People who hold power in institutions, as might be imagined, have a tendency to believe that they have the right and the authority to handle situations they see as relevant to their interests. There is also, as Socrates noted, a tendency on the part of people to desire to conceal misdeeds. These two factors tend to lead to such (alleged) acts of concealment. People who work in such institutions are also often pressured into accepting the idea that almost everything must go through the “chain of command.” To use a a minor example, when I first started teaching I found that the lights did not work in the room in which I taught my night class. I, as I recall, made the mistake of trying to contact the physical plant folks directly (as I had been able to do at Ohio State). The result was that I was chastised by a university official for violating the “chain of command.” While that was a surreal experience, it does illustrate the sort of mindset that can exist in institutions.

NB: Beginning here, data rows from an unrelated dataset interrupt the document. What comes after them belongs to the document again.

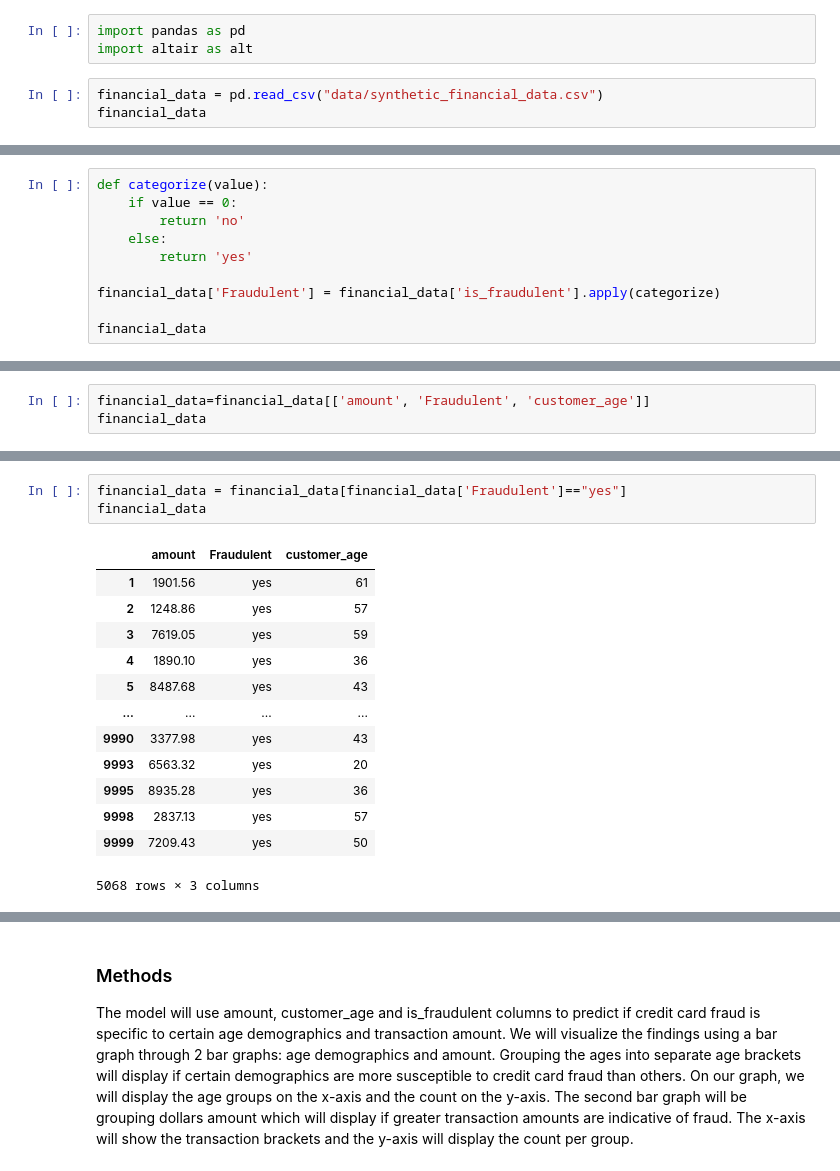
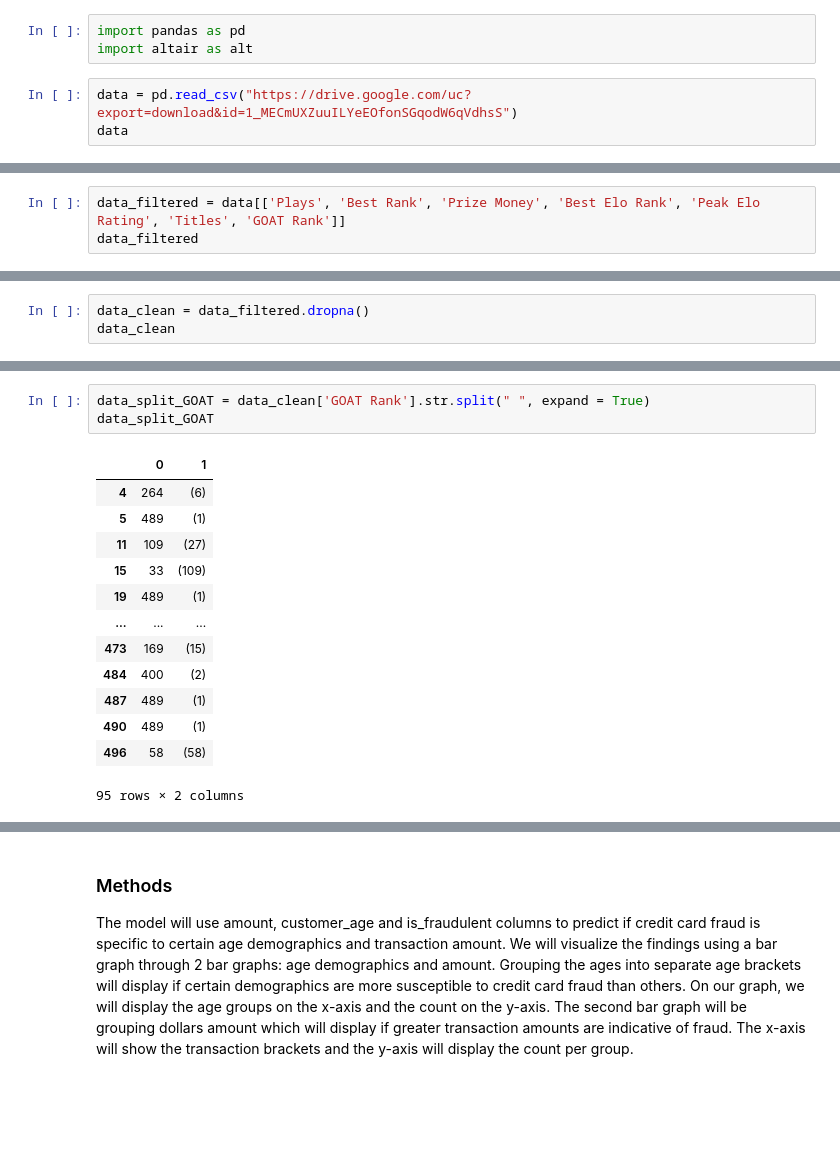
Before and after one commit to Rehnoor/Tennis_Handedness, a Jupyter notebook: Documents/project_proposal.ipynb, the cells around one changed output, grey strips where cells are left out. Drawn from its saved outputs; the diff is of its cells as text; blank space fills up the shorter version.

```diff
--- a/Documents/project_proposal.ipynb
+++ b/Documents/project_proposal.ipynb
@@ -29,6 +29,6 @@ The data set used in this proposal, Transaction Data for Fraud Analysis, analyse
 import pandas as pd
 import altair as alt
 # %%
-financial_data = pd.read_csv("data/synthetic_financial_data.csv")
-financial_data
+data = pd.read_csv("https://drive.google.com/uc?export=download&id=1_MECmUXZuuILYeEOfonSGqodW6qVdhsS")
+data
 # %% [output]
@@ -54,12 +59,5 @@ Index(['transaction_id', 'customer_id', 'merchant_id', 'amount',
       dtype='object')
 # %%
-def categorize(value):
-    if value == 0:
-        return 'no'
-    else:
-        return 'yes'
-
-financial_data['Fraudulent'] = financial_data['is_fraudulent'].apply(categorize)
-
-financial_data
+data_filtered = data[['Plays', 'Best Rank', 'Prize Money', 'Best Elo Rank', 'Peak Elo Rating', 'Titles', 'GOAT Rank']]
+data_filtered
 # %% [output]
@@ -79,4 +77,4 @@ financial_data
 # %%
-financial_data=financial_data[['amount', 'Fraudulent', 'customer_age']]
-financial_data
+data_clean = data_filtered.dropna()
+data_clean
 # %% [output]
@@ -98,18 +100,18 @@ import altair as alt
 # %%
-financial_data = financial_data[financial_data['Fraudulent']=="yes"]
-financial_data
+data_split_GOAT = data_clean['GOAT Rank'].str.split(" ", expand = True)
+data_split_GOAT
 # %% [output]
-|  | amount | Fraudulent | customer_age |
-| 1 | 1901.56 | yes | 61 |
-| 2 | 1248.86 | yes | 57 |
-| 3 | 7619.05 | yes | 59 |
-| 4 | 1890.10 | yes | 36 |
-| 5 | 8487.68 | yes | 43 |
-| ... | ... | ... | ... |
-| 9990 | 3377.98 | yes | 43 |
-| 9993 | 6563.32 | yes | 20 |
-| 9995 | 8935.28 | yes | 36 |
-| 9998 | 2837.13 | yes | 57 |
-| 9999 | 7209.43 | yes | 50 |
+|  | 0 | 1 |
+| 4 | 264 | (6) |
+| 5 | 489 | (1) |
+| 11 | 109 | (27) |
+| 15 | 33 | (109) |
+| 19 | 489 | (1) |
+| ... | ... | ... |
+| 473 | 169 | (15) |
+| 484 | 400 | (2) |
+| 487 | 489 | (1) |
+| 490 | 489 | (1) |
+| 496 | 58 | (58) |
-5068 rows × 3 columns
+95 rows × 2 columns
 # %%
```
Also changed, not shown: parts of 7 cells of this notebook.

In the abstract, one key moral issue is the extent to which an institution such as Penn State has the moral right to claim the authority to resolve a situation. In many cases, an institution does have that authority. For example, if a grade dispute arises in one of my classes, the university officials have the authority to resolve the issue. This is because grade disputes fall under the legitimate domain of the institution-namely that of education and related matters.
In other cases, the institution would exceed its legitimate authority and thus potentially act in an immoral way by such an infringement. This would be especially likely in cases in which the intervention of the institution’s “authority” would result in a denial of access to the legitimate authority by those involved in the situation. This can occur in cases in which those who are denied such access are victims (for example, students who are victims of sex crimes that are “resolved” by a university rather than by the police) as well as cases in which the perpetrators are denied (or protected from) the legitimate authority (such as perpetrators of sexual harassment being shielded by the institution).
Judging the extent of authority can involve considering the legal authority of the institution as well as the moral aspects of the matter. To be specific, a core aspect of this matter is determining this legitimate authority.
In the Penn State case, if it is assumed that such an assault took place and was reported to the university officials (and not police), then it would seem rather clear that the university officials acted beyond their legitimate authority. After all, a football coach and some college administrators do not have the moral authority to resolve an alleged rape. A coach does have the authority to, for example, bench players for poor grades. A university official can, for example, legitimately have the authority to resolve a grade dispute. However, rape is not a sports or academic matter-it is a matter for law enforcement, a matter for the police.